**WORK ORDER**.
Give the number of lines below that hold the string "figure", and nothing more.

**EXTRACTED INFORMATION**.
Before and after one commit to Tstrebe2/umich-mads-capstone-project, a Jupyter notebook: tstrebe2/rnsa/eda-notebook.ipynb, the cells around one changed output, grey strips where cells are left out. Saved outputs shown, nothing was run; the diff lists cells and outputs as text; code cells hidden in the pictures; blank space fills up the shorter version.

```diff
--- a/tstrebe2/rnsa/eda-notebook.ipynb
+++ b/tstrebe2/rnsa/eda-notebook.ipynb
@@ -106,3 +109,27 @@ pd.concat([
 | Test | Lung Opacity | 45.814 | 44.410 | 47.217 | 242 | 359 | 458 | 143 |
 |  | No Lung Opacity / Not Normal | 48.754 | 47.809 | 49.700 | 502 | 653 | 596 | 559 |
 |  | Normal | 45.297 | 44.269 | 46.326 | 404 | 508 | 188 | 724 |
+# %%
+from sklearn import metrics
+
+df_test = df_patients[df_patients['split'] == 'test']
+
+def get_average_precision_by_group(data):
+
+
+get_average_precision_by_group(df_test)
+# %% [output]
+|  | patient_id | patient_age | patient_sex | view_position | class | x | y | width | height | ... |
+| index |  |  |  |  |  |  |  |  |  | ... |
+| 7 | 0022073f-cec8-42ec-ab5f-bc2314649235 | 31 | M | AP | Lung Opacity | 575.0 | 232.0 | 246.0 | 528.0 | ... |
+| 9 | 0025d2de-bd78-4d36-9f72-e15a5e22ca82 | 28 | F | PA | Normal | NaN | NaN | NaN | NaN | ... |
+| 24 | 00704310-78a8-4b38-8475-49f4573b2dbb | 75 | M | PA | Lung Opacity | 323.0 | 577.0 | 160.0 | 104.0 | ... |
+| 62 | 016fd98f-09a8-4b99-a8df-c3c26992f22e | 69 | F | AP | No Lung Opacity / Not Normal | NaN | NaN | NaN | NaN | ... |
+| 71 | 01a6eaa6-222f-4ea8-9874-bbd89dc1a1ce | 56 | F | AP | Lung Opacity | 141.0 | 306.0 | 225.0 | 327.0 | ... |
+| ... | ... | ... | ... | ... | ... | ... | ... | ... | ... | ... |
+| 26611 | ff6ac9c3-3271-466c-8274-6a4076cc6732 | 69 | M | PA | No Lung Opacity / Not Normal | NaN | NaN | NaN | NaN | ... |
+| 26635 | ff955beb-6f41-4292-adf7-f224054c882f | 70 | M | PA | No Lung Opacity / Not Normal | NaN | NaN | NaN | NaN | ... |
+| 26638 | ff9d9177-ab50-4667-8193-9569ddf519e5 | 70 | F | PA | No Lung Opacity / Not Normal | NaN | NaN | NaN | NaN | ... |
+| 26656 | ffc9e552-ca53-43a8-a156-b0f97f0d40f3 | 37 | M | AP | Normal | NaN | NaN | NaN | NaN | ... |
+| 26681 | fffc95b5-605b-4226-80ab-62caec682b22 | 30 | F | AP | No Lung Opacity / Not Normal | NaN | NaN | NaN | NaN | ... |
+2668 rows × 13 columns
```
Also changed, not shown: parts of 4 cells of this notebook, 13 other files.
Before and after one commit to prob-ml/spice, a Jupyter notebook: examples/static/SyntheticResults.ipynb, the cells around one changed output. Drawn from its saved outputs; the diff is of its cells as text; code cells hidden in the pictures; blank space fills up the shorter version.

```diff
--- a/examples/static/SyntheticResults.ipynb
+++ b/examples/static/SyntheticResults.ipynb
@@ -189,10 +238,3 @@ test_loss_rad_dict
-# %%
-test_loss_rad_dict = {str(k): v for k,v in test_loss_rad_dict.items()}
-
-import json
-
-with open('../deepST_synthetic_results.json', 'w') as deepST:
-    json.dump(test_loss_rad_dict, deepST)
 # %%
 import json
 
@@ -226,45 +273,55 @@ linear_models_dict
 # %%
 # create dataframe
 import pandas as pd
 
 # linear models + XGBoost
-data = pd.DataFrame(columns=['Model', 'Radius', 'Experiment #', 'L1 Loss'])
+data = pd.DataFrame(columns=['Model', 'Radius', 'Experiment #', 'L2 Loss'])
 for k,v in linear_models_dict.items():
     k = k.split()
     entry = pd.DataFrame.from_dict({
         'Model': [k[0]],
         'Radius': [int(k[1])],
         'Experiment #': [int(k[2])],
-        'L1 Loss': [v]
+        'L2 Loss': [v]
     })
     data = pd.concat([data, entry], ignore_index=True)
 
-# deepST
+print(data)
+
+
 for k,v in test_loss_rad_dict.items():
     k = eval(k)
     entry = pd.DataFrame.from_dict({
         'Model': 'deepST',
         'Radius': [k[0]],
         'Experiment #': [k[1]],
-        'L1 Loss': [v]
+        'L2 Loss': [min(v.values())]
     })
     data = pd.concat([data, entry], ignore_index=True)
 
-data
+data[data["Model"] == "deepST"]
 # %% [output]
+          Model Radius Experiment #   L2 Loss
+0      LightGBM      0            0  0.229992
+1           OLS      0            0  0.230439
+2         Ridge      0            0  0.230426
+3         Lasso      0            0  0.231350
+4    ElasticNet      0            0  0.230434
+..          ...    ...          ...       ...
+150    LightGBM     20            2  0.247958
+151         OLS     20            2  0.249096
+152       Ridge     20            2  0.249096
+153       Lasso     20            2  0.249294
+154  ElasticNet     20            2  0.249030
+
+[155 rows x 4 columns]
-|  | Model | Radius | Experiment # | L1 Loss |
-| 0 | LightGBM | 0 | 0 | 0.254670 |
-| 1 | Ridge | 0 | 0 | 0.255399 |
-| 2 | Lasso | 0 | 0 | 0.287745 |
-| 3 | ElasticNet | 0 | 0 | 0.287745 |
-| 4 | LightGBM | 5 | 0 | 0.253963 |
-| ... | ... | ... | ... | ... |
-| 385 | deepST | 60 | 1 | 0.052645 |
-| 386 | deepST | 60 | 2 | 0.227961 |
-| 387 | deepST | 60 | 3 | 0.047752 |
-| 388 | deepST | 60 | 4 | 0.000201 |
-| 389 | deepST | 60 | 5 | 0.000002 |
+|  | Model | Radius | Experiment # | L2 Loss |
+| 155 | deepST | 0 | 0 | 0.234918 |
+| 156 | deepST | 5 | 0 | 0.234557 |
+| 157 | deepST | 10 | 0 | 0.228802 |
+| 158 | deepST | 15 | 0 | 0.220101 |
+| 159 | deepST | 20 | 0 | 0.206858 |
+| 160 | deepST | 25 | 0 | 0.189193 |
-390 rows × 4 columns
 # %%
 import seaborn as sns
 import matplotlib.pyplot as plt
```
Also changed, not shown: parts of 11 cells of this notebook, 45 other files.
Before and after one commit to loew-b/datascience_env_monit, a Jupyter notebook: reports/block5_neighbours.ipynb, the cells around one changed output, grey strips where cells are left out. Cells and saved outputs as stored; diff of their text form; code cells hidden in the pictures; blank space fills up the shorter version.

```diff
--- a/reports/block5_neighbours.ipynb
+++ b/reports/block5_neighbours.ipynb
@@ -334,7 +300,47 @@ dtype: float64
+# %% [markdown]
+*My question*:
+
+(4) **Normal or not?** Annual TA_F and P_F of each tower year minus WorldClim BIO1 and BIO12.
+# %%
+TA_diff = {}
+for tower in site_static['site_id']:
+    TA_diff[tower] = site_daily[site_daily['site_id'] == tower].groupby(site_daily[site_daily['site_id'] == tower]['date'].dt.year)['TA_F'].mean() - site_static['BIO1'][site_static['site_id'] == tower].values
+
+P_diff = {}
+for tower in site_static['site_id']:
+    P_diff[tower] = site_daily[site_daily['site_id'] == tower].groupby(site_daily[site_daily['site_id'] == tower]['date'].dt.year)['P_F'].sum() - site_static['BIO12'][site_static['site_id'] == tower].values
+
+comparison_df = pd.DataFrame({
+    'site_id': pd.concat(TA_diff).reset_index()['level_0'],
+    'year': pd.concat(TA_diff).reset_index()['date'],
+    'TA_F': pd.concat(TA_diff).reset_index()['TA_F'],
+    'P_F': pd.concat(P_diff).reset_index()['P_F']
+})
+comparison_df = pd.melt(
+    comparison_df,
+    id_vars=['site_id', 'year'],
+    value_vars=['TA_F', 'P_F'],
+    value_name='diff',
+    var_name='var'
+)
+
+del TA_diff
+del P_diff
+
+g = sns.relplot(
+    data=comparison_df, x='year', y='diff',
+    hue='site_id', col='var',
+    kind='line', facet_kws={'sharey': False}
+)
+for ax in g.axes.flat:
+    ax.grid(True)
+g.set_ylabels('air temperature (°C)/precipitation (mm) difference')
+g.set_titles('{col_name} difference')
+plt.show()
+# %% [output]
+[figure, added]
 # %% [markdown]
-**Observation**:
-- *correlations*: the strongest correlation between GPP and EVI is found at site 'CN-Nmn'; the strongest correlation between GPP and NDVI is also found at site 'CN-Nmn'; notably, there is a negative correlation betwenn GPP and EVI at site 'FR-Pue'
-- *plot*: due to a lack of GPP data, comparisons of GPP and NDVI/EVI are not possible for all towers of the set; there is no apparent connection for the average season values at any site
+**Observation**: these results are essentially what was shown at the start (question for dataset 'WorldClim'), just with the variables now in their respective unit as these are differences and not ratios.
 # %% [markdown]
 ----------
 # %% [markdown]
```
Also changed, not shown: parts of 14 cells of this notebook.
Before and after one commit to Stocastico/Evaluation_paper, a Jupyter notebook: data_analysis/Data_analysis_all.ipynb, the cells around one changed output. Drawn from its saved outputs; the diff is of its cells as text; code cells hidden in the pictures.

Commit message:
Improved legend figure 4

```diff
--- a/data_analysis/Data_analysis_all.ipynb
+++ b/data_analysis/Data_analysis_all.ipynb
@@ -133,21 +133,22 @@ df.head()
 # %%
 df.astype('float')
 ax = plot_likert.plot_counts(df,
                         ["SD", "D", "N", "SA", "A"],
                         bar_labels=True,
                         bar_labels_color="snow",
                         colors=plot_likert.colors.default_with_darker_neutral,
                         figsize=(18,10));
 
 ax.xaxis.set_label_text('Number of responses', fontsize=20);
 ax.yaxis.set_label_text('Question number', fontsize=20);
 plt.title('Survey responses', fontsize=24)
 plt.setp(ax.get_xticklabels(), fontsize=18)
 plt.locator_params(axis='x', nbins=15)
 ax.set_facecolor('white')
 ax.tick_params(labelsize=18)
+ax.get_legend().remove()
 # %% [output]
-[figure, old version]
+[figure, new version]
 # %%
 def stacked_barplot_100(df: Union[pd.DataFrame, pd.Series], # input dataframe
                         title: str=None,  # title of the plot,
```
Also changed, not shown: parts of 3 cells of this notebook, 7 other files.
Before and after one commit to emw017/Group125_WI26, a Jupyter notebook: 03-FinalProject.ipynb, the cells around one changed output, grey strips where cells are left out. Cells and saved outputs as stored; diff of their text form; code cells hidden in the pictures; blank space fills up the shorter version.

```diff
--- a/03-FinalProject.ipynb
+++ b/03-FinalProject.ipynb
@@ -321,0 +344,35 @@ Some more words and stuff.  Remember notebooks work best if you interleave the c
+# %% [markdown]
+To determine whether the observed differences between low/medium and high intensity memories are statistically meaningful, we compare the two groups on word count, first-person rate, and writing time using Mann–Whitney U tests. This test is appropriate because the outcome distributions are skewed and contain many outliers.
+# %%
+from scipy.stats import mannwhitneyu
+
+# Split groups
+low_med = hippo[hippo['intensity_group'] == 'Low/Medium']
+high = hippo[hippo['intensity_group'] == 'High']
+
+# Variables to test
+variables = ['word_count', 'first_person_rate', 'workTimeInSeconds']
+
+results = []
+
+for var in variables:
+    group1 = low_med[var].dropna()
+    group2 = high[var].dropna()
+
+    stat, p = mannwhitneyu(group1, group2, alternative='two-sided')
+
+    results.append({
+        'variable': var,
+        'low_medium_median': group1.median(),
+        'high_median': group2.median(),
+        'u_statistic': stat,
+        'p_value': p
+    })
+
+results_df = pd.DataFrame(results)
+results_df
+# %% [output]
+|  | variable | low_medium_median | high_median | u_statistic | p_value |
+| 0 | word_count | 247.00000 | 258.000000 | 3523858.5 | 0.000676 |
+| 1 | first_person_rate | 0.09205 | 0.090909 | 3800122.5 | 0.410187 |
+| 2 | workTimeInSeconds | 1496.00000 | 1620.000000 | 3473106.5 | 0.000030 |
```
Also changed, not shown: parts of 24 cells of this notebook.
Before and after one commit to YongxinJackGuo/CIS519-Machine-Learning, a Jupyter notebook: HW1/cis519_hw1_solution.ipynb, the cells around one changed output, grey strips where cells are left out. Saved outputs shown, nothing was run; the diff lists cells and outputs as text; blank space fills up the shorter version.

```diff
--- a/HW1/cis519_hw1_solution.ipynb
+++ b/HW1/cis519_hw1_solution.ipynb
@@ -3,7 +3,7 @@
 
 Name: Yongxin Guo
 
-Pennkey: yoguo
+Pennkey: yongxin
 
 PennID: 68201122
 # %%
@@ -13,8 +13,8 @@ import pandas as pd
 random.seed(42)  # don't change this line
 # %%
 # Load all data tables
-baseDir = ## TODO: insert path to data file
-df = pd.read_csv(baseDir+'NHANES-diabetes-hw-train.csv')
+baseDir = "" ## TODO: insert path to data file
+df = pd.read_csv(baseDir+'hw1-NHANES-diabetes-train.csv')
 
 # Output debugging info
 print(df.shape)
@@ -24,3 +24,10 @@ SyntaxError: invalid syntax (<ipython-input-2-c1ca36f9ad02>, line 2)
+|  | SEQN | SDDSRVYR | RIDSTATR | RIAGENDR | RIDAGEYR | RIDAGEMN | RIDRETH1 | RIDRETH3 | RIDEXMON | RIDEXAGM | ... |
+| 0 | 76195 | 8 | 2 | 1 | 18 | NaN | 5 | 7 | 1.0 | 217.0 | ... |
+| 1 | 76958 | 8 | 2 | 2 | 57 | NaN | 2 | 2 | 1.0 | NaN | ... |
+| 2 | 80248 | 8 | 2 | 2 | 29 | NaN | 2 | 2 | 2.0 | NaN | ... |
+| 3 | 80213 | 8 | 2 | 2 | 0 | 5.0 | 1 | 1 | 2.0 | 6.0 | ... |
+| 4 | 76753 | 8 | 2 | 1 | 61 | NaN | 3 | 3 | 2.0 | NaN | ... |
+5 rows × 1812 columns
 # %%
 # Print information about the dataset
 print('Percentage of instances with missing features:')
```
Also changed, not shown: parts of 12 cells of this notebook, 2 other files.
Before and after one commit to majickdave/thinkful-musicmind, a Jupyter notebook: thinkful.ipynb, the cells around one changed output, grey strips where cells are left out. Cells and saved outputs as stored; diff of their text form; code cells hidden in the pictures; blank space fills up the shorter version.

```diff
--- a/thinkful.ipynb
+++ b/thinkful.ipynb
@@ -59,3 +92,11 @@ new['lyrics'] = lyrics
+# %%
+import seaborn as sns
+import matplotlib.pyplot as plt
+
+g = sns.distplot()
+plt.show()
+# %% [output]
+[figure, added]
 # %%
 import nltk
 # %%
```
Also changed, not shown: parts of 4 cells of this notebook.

**ANSWER SECTION**.
5